I have been coaching for about 9 years now and what I notice is some people are really good at picking themselves up and getting back out there and others seem to get stuck in the “what went wrong” or “the would have, could haves” of their past relationship. Your ability to quickly move forward and get yourself dating again when you are looking to find a mate signifies how resilient you are. And you have the conviction that you will succeed and find the right person this time!
Dating takes a thick skin. Think of yourself as a baseball player who comes up to bat at home base. Just because you strike out, doesn’t mean that you give up. You learn from that experience. You would adjust your stance; try to learn more about the pitcher and what kinds of pitches he will be throwing to you. You start working the percentages and eventually, you hit a single and run to first base. And perhaps if you keep at it, you will get a home run! However, if you walk away from the ball game before the end, you will never know if you can hit that home run. The resilient person looks failure squarely in the face and continues to persevere.

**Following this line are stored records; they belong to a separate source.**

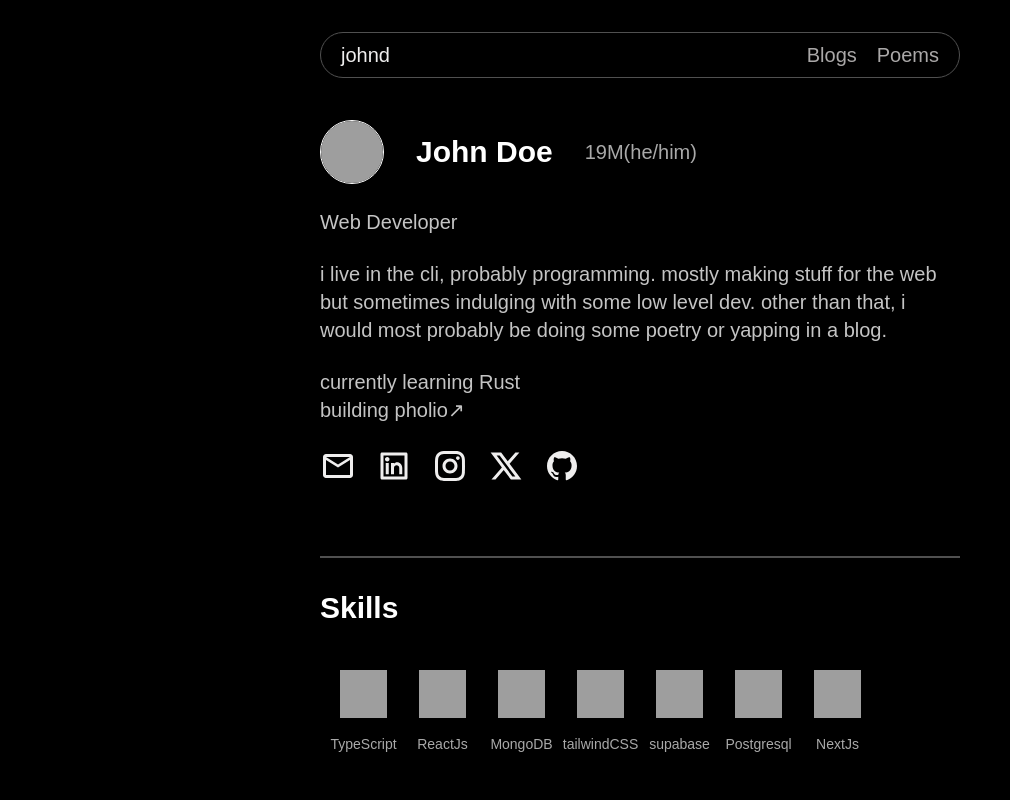
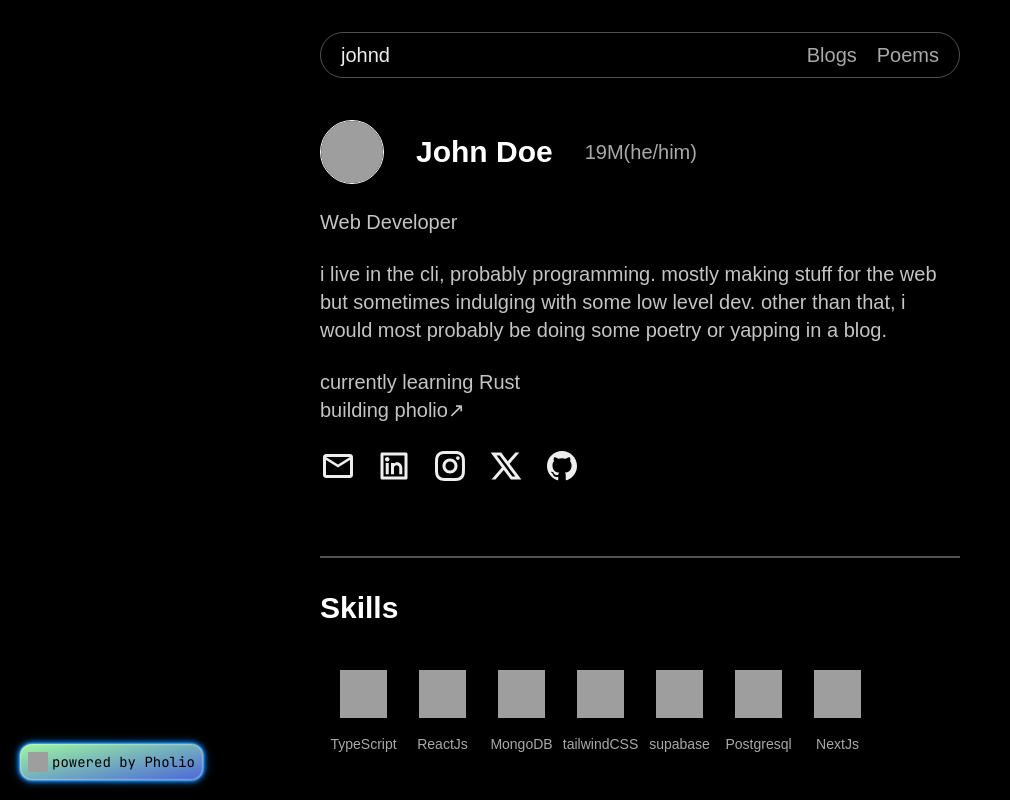
Before and after one commit to 07CalC/pholio, a Next.js app: page /preview/darkmatter in a window 1280 px wide. Shown: the top 800 px of the page, without its empty margins (0-1010 px from the left). Built offline with nearby package versions, Linux system fonts and the light colour scheme; grey boxes are pictures that could not be loaded; a web font is replaced by a local one.

Commit message:
added poweredbypholio in darkmatter

```diff
--- a/app/templates/darkMatter/darkMatter.tsx
+++ b/app/templates/darkMatter/darkMatter.tsx
@@ -6,6 +6,7 @@ import { Projects } from "./components/Projects";
 import { Education } from "./components/Education";
 import { Experience } from "./components/Experience";
 import { mockDataSchema } from "@/app/preview/mockData";
+import { PoweredByPholio } from "@/app/components/ui/poweredByPholio";
 
 export default function DarkMatter({ data }: { data: mockDataSchema }) {
   return (
@@ -59,6 +60,7 @@ export default function DarkMatter({ data }: { data: mockDataSchema }) {
       )}
 
       <div className="w-full h-20"></div>
+      <PoweredByPholio />
     </div>
   );
 }
```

Resilient people deal with rejection in a healthy way. They understand that not everyone is the right match and are able to move on quickly. I had a saying, “You are just not my cup of tea!” You want to find someone who has the capacity to love and truly appreciates them. No one likes to be rejected and some of my clients find it really hard to be in a position to reject someone. However, in the long run, it’s best to let someone go and find their better match.
I was working with a 45 year old divorced business owner (and single parent with mostly grown children) who is getting back into the dating world after a recent bad break up. She had some trepidation about having to deal with rejection. I reminded her that, “You are a business owner. Don’t you deal with rejection all the time? How is it when someone doesn’t buy your service?” She answered, “Either the person is not ready to make the investment or it’s not the right fit for this potential client.” I challenged her to relate this mindset back to her dating.
Resilient people forgive themselves for making poor choices. They understand that they did the best they could to make the right decision about a past long term relationship or marriage. They understand they are now older and wiser. I also tell myself, “I won’t make that mistake again. However, I most likely will make some new mistakes!” It’s about having kindness and compassion for yourself.
Resilient people understand you can’t change the past and you only have the present and the future ahead of you to make better choices for yourself. Once you learn the lessons from your past choices, then dwelling on your past relationship failures does not serve you. Time is too precious. They are ready to take action that will move them forward to find a mate.
Many of my clients who I would categorize as resilient see no choice other than to continue on their quest to find their mate. They do face disappointment and get frustrated like everyone. However, they do learn how to adjust their search in order to better their chances to connect with the right one. They change some aspect of their dating process or their life until they can find that special person with which to have a loving, fulfilling relationship that they truly desire.
I have clients who have worked with me for over a year. They are improving their lives, continue to be interested in learning and also are creating opportunities to attract the right people into their lives. They have had relationships that were close and not quite the right ones. And yet, they continue to persist in their quest to find a mate.
How can you know if you are resilient? Think about your past relationship history. When you break up with someone, how long does it take you to get back out there to start meeting someone new? Are you still pining away for some past boyfriend or girlfriend that clearly is not there for you?
I suggest you look at the past relationship and write down all the qualities of this past partner that really worked for you. Then you write down another list of what did not work for you in the relationship or what makes that relationship an impossible fit. Are there differences that cannot be resolved? Are there internal or external roadblocks that have gotten in the way? Were their personal boundaries that were crossed that you can’t tolerate (i.e. lying or cheating)? Was it a bad timing issue? Then, at the bottom of the page I suggest you write in bold letters, “Time to move on!”
Keep that sheet handy for when you start looking backwards and not forwards to remind yourself why that relationship just can’t be. And then, resolve to take some positive actions to get out there and meet some new people to date who are a better fit for you in the long run. And last, as a resilient person, you have the belief that the right person is out there for you to meet that will be just who you were looking for.
What is your experience with bouncing back after a break up? This curious coach would like to know! Please leave a comment below.
PS. If you want to learn some of my strategies and tips for Motivated to Marry dating, go to www.motivatedtomarry.com and grab my FREE 7 Day E-Course to find true love!